Behind the Lotus Mahal is the “Elephant Stable”, where the royal elephants sheltered. To go from one shed to another there are small doors. The entrance of each shed being an arch shape. Walls plastered with lime-sand paste and at the top of each shed a sphere shaped Gumbaj.

Photo of HAMPI 18/23 by Ashwini
Elephant Stables

Nearby was the archeological museum which had the most intricately carved miniature models of the kalash of the Vitthal and the Virupaksha Temples. And, some monolithic idols found during excavations.

Photo of HAMPI 19/23 by Ashwini
Photo of HAMPI 20/23 by Ashwini
Photo of HAMPI 21/23 by Ashwini

Next stop was the “Vishnu Temple”. The Vishnu temple had a long hall with numerous pillars. The pillars were carved in a manner that when were tapped the produced a humming sound which was very peaceful to hear. These pillars make sound even today when tapped.

Photo of HAMPI 22/23 by Ashwini
Vishnu Temple

Then came the world famous “Vitthal Temple”. It felt like all the people who have come to visit Hampi have only decided to visit this one temple. It felt so crowded as compared to all other places in Hampi. But why wouldn’t it be? It is indeed a spectacular piece of architecture. The Vitthal temple too has no idol and has an interesting story behind it. The story tells us that the idol of Vitthal was in fact moved from Hampi to Pandharpur to save it from getting destroyed.

As I kept walking around Hampi, exploring every little temple it had and its beautiful architecture, I realized that if one likes to walk, one should visit Hampi.


Today I decided to checkout the nearby places in Old Hampi. On the way was the “Monolithic Bull”, a huge “Nandi” carved in a single black rock. Further ahead, was the “Achyutraya Temple”, a Dravidian style architecture. There are twin pillars in the temple carved from a single rock. The pillars that support the temple doors are on the base which comprises of micro carvings relating to the Dashavatars. Then I visited the “Virupaksha Temple”. As this temple is in the very heart of Old Hampi, the locals have a lot of gatherings here.

Photo of HAMPI 23/23 by Ashwini


I was done visiting all the places in Hampi as Anna told me and since I had about 2 more days in hand, I decided to revisit the places I loved the most. Matunga Hill and Hemkuta Hill.

I started to climb the Matunga Hill in the twinkling light, only it wasn’t the starry twinkling but the scorching sun at 11:30 am. And I couldn’t care less! I went on climbing. And upon reaching the temple this time I decided to sit there for a while a meditate.

On my way down I sat in a stone construction trying to write this journal. After another hour or so I was on my way to old Hampi to buy souvenirs for my dear friends.

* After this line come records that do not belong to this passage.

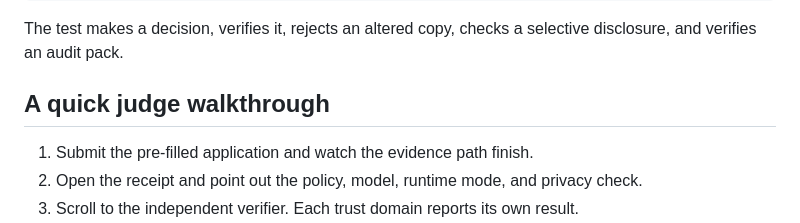
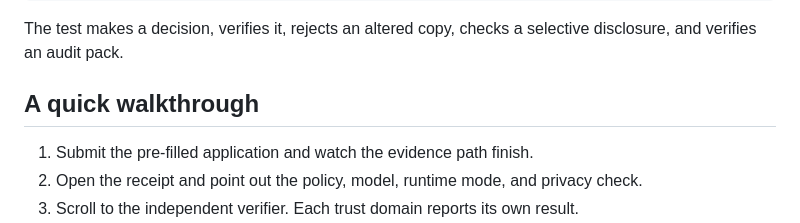
Before and after one commit to praveen8723/decisionproof, a Markdown page: README.md, the part around the change. GitHub-like rendering.

Commit message:
Update section title from 'judge walkthrough' to 'walkthrough'

```diff
--- a/README.md
+++ b/README.md
@@ -88,7 +88,7 @@ npm test
 
 The test makes a decision, verifies it, rejects an altered copy, checks a selective disclosure, and verifies an audit pack.
 
-## A quick judge walkthrough
+## A quick walkthrough
 
 1. Submit the pre-filled application and watch the evidence path finish.
 2. Open the receipt and point out the policy, model, runtime mode, and privacy check.
```
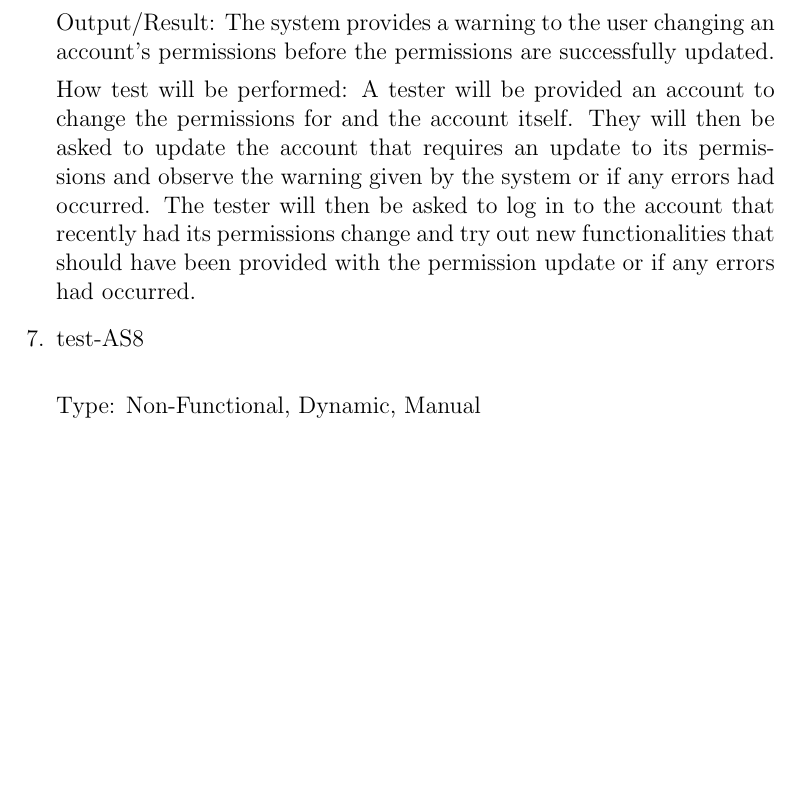
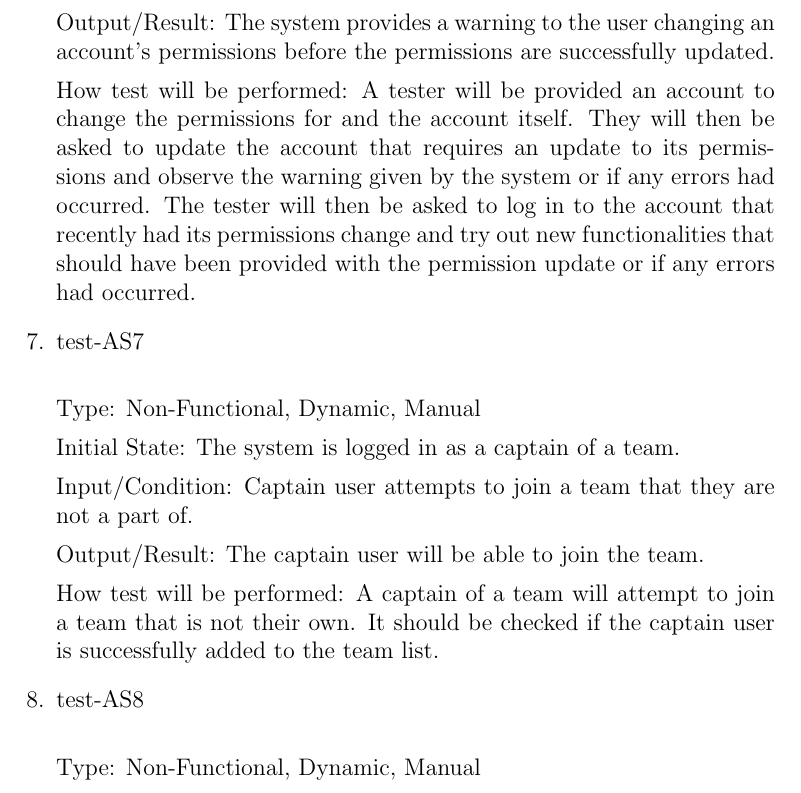
Before and after one commit to Nicholas-Fabugais-Inaba/Sandlot, a LaTeX document (docs/VnVPlan/VnVPlan.tex): part of page 36 of 50, cut so that both start at the same text, the shorter picture padded with empty space. Compiled offline with pdfLaTeX.

Commit message:
added test-AS7

```diff
--- a/docs/VnVPlan/VnVPlan.tex
+++ b/docs/VnVPlan/VnVPlan.tex
@@ -1447,6 +1447,21 @@ How test will be performed:
   or if any errors had occurred. The tester will then be asked to log in to the account
   that recently had its permissions change and try out new functionalities that should
   have been provided with the permission update or if any errors had occurred.
+
+  \item{test-AS7\\}
+
+  Type: Non-Functional, Dynamic, Manual
+
+  Initial State: The system is logged in as a captain of a team.
+
+  Input/Condition: Captain user attempts to join a team that they are not a part
+  of.
+
+  Output/Result: The captain user will be able to join the team.
+
+  How test will be performed: A captain of a team will attempt to join a
+  team that is not their own. It should be checked if the captain user is
+  successfully added to the team list.
 
   \item{test-AS8\\}
 
```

I got them these beautifully handcrafted candle stands out of granite.

The next day on my way back to Pune, I met the very same conductor who seemed to have recognized me and smiled back at him reassuringly and thanked him for his help. As the bus moved out of Hampi, I promised myself to visit this place again and to visit every place I want to.

This first Solo trip gave me a sense of achievement and fearlessness.

To many more Solo Trips!

Thank you!